Problem to work on |
Give the following records again in full and without alteration.

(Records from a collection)
⁂

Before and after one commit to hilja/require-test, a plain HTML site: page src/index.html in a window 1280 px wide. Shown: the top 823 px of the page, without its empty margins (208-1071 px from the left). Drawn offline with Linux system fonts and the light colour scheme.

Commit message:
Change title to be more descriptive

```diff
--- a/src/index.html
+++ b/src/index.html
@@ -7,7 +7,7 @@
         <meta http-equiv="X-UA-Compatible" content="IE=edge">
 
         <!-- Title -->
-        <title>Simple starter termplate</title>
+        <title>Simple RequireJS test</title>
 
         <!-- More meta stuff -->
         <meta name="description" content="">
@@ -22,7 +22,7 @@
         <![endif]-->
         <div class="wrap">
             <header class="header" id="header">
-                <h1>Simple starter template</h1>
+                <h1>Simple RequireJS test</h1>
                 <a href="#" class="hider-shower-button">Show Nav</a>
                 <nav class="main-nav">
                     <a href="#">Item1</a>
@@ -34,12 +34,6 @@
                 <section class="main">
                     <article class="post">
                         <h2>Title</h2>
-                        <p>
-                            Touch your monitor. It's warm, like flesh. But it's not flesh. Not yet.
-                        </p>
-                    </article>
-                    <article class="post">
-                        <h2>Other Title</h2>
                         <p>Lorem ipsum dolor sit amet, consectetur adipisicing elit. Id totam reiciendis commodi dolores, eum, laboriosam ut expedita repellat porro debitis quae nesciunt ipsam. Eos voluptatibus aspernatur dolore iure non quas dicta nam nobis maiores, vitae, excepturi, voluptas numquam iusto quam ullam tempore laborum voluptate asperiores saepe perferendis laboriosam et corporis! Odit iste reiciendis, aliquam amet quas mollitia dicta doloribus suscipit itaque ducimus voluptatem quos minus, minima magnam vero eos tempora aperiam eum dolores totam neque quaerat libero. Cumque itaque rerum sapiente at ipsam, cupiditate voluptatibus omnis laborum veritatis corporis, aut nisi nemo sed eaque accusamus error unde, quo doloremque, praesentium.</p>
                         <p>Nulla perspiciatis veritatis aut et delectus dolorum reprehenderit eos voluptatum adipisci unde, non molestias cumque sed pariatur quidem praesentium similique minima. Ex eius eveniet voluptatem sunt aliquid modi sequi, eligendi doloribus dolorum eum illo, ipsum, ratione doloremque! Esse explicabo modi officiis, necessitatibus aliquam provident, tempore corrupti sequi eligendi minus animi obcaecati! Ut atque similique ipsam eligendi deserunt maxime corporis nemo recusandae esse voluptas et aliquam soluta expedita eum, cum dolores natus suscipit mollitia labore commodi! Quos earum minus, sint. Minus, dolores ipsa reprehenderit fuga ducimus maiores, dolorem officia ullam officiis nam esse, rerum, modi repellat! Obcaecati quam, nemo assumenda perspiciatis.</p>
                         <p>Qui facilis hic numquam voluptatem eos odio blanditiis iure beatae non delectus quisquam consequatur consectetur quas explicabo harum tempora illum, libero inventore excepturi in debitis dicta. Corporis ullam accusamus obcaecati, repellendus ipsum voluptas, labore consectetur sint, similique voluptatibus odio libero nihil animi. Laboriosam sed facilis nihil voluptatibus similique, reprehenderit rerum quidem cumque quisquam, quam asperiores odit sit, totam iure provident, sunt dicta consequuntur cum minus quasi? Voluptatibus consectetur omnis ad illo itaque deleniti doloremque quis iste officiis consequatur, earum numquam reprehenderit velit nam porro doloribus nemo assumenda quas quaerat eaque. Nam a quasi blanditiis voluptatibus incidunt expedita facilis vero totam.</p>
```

⁂

Solution to the problem |
Before and after one commit to hilja/require-test, a plain HTML site: page src/index.html in a window 1280 px wide. Shown: the top 823 px of the page, without its empty margins (208-1071 px from the left). Drawn offline with Linux system fonts and the light colour scheme.

Commit message:
Change title to be more descriptive

```diff
--- a/src/index.html
+++ b/src/index.html
@@ -7,7 +7,7 @@
         <meta http-equiv="X-UA-Compatible" content="IE=edge">
 
         <!-- Title -->
-        <title>Simple starter termplate</title>
+        <title>Simple RequireJS test</title>
 
         <!-- More meta stuff -->
         <meta name="description" content="">
@@ -22,7 +22,7 @@
         <![endif]-->
         <div class="wrap">
             <header class="header" id="header">
-                <h1>Simple starter template</h1>
+                <h1>Simple RequireJS test</h1>
                 <a href="#" class="hider-shower-button">Show Nav</a>
                 <nav class="main-nav">
                     <a href="#">Item1</a>
@@ -34,12 +34,6 @@
                 <section class="main">
                     <article class="post">
                         <h2>Title</h2>
-                        <p>
-                            Touch your monitor. It's warm, like flesh. But it's not flesh. Not yet.
-                        </p>
-                    </article>
-                    <article class="post">
-                        <h2>Other Title</h2>
                         <p>Lorem ipsum dolor sit amet, consectetur adipisicing elit. Id totam reiciendis commodi dolores, eum, laboriosam ut expedita repellat porro debitis quae nesciunt ipsam. Eos voluptatibus aspernatur dolore iure non quas dicta nam nobis maiores, vitae, excepturi, voluptas numquam iusto quam ullam tempore laborum voluptate asperiores saepe perferendis laboriosam et corporis! Odit iste reiciendis, aliquam amet quas mollitia dicta doloribus suscipit itaque ducimus voluptatem quos minus, minima magnam vero eos tempora aperiam eum dolores totam neque quaerat libero. Cumque itaque rerum sapiente at ipsam, cupiditate voluptatibus omnis laborum veritatis corporis, aut nisi nemo sed eaque accusamus error unde, quo doloremque, praesentium.</p>
                         <p>Nulla perspiciatis veritatis aut et delectus dolorum reprehenderit eos voluptatum adipisci unde, non molestias cumque sed pariatur quidem praesentium similique minima. Ex eius eveniet voluptatem sunt aliquid modi sequi, eligendi doloribus dolorum eum illo, ipsum, ratione doloremque! Esse explicabo modi officiis, necessitatibus aliquam provident, tempore corrupti sequi eligendi minus animi obcaecati! Ut atque similique ipsam eligendi deserunt maxime corporis nemo recusandae esse voluptas et aliquam soluta expedita eum, cum dolores natus suscipit mollitia labore commodi! Quos earum minus, sint. Minus, dolores ipsa reprehenderit fuga ducimus maiores, dolorem officia ullam officiis nam esse, rerum, modi repellat! Obcaecati quam, nemo assumenda perspiciatis.</p>
                         <p>Qui facilis hic numquam voluptatem eos odio blanditiis iure beatae non delectus quisquam consequatur consectetur quas explicabo harum tempora illum, libero inventore excepturi in debitis dicta. Corporis ullam accusamus obcaecati, repellendus ipsum voluptas, labore consectetur sint, similique voluptatibus odio libero nihil animi. Laboriosam sed facilis nihil voluptatibus similique, reprehenderit rerum quidem cumque quisquam, quam asperiores odit sit, totam iure provident, sunt dicta consequuntur cum minus quasi? Voluptatibus consectetur omnis ad illo itaque deleniti doloremque quis iste officiis consequatur, earum numquam reprehenderit velit nam porro doloribus nemo assumenda quas quaerat eaque. Nam a quasi blanditiis voluptatibus incidunt expedita facilis vero totam.</p>
```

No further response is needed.